The NYPD stopped and interrogated more innocent people during the first six months of 2009 than during any six-month period since the Department began collecting data on its troubling stop-and-frisk program. Police made more than 273,000 stops of completely innocent New Yorkers – the overwhelming majority of whom were black and Latino. Though these innocent people did nothing wrong, their names and home addresses are now stored in an NYPD database.
“These aren’t statistics – these are innocent New Yorkers who have had their dignity man-handled by the very people who are sworn to protect and serve them,” said Donna Lieberman, the executive director of the New York Civil Liberties Union.
According to an NYPD report obtained and analyzed by the NYCLU this week, police stopped and interrogated New Yorkers 140,552 times between April and June. Nearly nine out of 10 of these stops resulted in no charges or citations. This record number of stops fell disproportionately on the city’s communities of color – 74,283 of those stopped were black and 44,296 were Latino, while only 13,906 were white.
The Department made another 171,094 stops between January and March. Overall, this record number of stops represents a 15 percent increase from the 270,937 stops conducted during the first six months of 2008. If stops continue at this pace, the NYPD will conduct a record 610,000 stops in 2009. In 2008, the current record, police stopped New Yorkers 531,159 times.
Over the past five-and-a-half years, New Yorkers have been subjected to the practice more than 2.5 million times – a rate of 1,260 every day. The Department is then recording the name and home address of every person stopped.
“The NYPD is, in effect, building a massive database of black and brown New Yorkers,” said NYCLU Associate Legal Director Christopher Dunn. “Innocent New Yorkers who are the victims of unjustified police stops should not suffer the further harm of having their personal information kept in an NYPD database, which simply makes them targets for future investigations.”
In the summer of 2007, the NYCLU served the NYPD with a formal legal request to turn over the complete stop-and-frisk database under the state’s Freedom of Information Law. The Department resisted transparency and so, in November 2007, the NYCLU filed a lawsuit in State Supreme Court challenging the NYPD. In May of 2008, the NYCLU won that case and received the database in October, 2008. The NYCLU is currently analyzing that database and will publish its findings this year.

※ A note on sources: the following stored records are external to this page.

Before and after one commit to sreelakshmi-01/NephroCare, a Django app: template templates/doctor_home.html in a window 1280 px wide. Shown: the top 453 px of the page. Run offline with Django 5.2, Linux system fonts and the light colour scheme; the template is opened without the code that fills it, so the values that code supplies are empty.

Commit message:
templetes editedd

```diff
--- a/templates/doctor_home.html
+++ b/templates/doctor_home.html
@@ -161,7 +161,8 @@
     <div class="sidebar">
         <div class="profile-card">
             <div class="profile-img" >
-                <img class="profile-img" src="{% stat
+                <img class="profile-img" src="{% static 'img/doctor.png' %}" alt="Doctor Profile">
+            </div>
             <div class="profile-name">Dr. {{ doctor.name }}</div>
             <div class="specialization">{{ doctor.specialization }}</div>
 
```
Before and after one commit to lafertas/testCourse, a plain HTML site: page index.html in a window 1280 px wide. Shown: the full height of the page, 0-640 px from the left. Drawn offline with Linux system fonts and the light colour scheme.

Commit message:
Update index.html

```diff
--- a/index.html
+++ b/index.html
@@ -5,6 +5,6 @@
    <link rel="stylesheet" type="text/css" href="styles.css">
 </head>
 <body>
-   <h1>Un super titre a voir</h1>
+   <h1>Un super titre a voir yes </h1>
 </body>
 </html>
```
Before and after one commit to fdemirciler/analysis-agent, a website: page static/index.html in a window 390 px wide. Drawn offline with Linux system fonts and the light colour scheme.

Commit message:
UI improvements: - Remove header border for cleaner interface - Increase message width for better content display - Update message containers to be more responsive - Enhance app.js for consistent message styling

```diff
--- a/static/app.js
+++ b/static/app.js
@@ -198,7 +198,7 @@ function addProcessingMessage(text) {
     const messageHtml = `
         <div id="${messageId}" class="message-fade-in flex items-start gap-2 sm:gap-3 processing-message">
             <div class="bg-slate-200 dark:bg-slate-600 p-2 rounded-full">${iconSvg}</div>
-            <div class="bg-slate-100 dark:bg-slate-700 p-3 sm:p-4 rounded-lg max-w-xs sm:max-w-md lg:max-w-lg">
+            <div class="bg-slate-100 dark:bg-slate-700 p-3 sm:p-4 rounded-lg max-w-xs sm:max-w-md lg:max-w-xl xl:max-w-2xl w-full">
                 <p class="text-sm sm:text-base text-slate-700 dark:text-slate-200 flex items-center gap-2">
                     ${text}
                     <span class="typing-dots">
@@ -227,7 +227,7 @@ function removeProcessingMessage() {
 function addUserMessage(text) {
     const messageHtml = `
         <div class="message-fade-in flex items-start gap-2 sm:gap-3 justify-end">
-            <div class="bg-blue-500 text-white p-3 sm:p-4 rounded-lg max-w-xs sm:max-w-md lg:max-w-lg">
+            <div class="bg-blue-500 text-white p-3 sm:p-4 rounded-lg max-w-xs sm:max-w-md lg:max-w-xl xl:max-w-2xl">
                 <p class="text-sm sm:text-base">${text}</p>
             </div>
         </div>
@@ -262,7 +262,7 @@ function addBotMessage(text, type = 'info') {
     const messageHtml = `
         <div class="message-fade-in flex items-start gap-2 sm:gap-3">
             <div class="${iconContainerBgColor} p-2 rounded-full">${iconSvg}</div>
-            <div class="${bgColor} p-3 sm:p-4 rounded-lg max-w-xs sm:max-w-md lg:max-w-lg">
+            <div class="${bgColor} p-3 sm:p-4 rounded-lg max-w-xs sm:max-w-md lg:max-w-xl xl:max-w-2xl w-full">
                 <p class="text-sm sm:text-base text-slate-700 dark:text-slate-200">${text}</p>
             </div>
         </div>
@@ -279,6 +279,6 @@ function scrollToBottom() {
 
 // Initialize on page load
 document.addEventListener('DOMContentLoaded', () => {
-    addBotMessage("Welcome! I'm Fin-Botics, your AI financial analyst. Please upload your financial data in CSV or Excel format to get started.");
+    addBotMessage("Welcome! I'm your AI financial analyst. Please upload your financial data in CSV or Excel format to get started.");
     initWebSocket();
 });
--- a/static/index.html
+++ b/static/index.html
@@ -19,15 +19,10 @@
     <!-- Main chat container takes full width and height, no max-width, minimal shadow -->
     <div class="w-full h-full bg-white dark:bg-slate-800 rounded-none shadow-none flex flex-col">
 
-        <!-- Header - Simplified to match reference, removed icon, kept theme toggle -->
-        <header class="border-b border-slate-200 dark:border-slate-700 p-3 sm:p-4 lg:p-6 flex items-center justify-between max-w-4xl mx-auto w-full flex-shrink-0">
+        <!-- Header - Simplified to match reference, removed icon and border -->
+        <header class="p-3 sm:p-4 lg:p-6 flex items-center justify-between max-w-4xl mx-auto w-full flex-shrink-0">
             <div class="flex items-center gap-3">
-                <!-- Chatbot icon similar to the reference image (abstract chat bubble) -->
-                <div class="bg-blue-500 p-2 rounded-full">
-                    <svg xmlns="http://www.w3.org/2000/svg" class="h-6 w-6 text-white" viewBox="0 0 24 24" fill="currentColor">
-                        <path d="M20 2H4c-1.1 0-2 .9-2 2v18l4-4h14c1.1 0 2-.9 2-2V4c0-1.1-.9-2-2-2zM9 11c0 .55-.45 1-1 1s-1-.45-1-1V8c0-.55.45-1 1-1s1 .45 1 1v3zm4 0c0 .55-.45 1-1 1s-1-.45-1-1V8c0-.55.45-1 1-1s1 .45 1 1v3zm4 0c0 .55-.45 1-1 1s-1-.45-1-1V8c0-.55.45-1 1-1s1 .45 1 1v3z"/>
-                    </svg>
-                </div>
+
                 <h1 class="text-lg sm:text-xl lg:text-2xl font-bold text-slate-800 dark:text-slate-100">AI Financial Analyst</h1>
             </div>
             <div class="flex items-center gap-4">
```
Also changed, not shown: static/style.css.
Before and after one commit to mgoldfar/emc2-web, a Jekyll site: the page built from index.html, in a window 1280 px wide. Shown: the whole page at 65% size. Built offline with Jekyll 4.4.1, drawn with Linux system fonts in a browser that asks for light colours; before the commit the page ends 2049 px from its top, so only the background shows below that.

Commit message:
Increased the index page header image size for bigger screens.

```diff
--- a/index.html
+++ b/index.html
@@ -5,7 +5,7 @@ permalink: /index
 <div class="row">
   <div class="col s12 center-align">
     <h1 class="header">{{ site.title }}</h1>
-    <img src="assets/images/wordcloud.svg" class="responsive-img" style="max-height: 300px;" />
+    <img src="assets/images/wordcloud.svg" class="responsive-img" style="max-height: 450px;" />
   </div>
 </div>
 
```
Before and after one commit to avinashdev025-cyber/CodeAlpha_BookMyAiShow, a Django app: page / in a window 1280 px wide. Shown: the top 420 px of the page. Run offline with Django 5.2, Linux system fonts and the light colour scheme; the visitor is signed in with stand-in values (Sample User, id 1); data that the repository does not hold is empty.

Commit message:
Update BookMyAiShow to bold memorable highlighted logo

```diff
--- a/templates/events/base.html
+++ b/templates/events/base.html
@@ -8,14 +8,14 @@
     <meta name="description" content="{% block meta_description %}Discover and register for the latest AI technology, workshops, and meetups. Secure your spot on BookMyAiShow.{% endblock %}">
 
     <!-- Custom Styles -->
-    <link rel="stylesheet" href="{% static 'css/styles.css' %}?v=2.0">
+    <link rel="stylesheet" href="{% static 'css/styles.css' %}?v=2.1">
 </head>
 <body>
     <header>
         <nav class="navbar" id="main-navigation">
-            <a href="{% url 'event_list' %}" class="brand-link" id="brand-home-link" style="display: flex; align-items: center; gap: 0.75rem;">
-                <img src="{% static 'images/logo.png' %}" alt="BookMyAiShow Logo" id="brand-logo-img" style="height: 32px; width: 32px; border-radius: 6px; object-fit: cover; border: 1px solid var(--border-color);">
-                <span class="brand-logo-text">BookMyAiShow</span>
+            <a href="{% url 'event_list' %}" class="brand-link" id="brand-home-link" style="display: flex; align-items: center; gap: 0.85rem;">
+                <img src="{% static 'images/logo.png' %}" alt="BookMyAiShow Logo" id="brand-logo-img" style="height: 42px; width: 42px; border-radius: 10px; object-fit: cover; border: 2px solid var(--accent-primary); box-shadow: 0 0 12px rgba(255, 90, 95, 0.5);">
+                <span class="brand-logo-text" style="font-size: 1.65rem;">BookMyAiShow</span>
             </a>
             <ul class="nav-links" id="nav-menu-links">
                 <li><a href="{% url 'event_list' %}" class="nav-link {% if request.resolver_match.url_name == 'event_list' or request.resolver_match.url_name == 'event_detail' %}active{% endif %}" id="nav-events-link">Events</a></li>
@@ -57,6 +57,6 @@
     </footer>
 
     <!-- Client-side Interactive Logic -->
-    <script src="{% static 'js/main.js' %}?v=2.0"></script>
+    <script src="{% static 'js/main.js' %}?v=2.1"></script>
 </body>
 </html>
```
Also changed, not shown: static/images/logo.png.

The NYCLU requested the information to allow for an independent analysis of the Department’s stop-and-frisk practices, which have been the subject of enormous controversy since the 1999 shooting death of Amadou Diallo.
The NYCLU’s concerns about excessive numbers of stops are supported by the RAND Corporation study commissioned by the Department in 2007. That report estimated that, “[e]ven with the most liberal assumptions,” one would expect the NYPD to have “roughly 250,000 to 330,000 stops” each year. Even when measured against the most permissive of standards, the NYPD is on its way to conducting 300,000 more stops than would be expected.